When your child’s heart or lungs are not able to work on their own or with medicines or mechanical ventilation, extracorporeal life support (ECLS) can provide support long enough for them to heal and take over again. We provide all types of ECLS for children, including ECMO, VAD and total artificial heart.
How do the different kinds of ECLS help?
Extracorporeal membrane oxygenation (ECMO)
ECMO is a form of heart-lung bypass used to pump oxygenated blood when your child’s heart or lungs fail to function properly or need to rest.
There are 2 types of ECMO:
- Venovenous ECMO. This type of ECMO does the work of your child’s lungs. Oxygen-poor blood is drawn through a tube (cannula) into a device that removes excess carbon dioxide and adds oxygen. The oxygen-rich blood is then returned to the body through another tube. Your child’s heart continues to pump blood to the body.
- Venoarterial ECMO. This type of ECMO does the work of your child’s heart and lungs. Oxygen-poor blood is drawn through a thin tube (cannula) into a device that removes excess carbon dioxide and adds oxygen. Then the device pumps the oxygen-rich blood into an artery in your child’s body. This type of ECMO can be used to completely support your child’s heart if it fails.
If your child needs CPR (cardiopulmonary resuscitation) because of cardiac arrest, we provide ECMO along with CPR. This approach, called extracorporeal CPR (ECPR), can help save a child’s life.
We can bring your child to Seattle Children’s from another hospital on ECMO if they need a heart transplant or other form of advanced care.
Ventricular assist device (VAD)
A VAD is a mechanical heart pump that a surgeon can implant inside or outside your child’s chest to provide support for the heart as it recovers from injury or to help keep your child alive until heart transplantation.
Learn more about our VAD program.
What’s special about ECLS at Seattle Children’s?
- Seattle Children’s has the largest ECLS program for babies, children and teens in the Northwest.

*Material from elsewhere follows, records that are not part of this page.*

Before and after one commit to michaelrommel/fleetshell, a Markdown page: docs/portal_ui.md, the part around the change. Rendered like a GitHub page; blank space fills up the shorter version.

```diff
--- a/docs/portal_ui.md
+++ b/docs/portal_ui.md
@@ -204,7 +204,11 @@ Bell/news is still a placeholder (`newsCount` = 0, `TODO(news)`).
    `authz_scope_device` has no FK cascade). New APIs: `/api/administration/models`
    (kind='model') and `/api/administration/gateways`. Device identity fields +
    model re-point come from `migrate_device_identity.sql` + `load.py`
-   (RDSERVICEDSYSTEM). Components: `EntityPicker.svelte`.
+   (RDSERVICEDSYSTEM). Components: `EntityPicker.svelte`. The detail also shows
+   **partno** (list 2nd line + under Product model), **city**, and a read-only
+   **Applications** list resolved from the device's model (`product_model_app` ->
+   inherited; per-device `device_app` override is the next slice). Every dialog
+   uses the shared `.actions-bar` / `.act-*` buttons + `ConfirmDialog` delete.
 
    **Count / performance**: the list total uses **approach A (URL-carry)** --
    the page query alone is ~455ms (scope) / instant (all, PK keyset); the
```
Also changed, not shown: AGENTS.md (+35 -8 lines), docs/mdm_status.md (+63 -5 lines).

We provide all types of ECLS, including ECMO, VAD and total artificial heart.
- Our team of ECLS experts includes cardiopulmonary perfusionists, heart surgeons, general surgeons, intensivists, newborn specialists (neonatologists) and nurses or respiratory therapists with advanced ECMO training.
- We have been named a Center of Excellence by the Extracorporeal Life Support Organization (ELSO), a group of healthcare professionals and scientists from around the world who work to improve care. Drs. Michael McMullan and Thomas V. Brogan are members of the ELSO Steering Committee.
- Surgeries for some high-risk conditions can be performed at Seattle Children’s only because we can use ECLS for a time after surgery to temporarily sustain heart function in children who would not be able to survive and recover without it.
- Our doctors conduct research to understand the factors that help children do better on ECLS. This research helps our team refine and improve treatment plans as we seek to better support patients and reduce complications. Seattle Children’s was recently selected as 1 of only 2 sites on the West Coast for the Pumps for Kids, Infants and Neonates (PumpKIN) trial. It will test a new mechanical heart-assist device for very young children and newborns. This research is sponsored by the National Heart, Lung and Blood Institute.
Who’s on the team?
Dr. McMullan is director of Mechanical Cardiac Support and ECLS Services. Dr. Brogan and Dr. Robert L. Mazor are associate directors of ECMO.
Seattle Children’s ECMO nurses and respiratory therapists are specialists with advanced ECMO training. These specialists monitor a child’s ECMO pump 24 hours a day.
In 2013, Seattle Children’s started the Natalie Razore Rockstar ECMO Fellowship to provide advanced training for doctors working in this critical area of care.
Contact the Heart Center at 206-987-2015 for a referral, a second opinion or more information.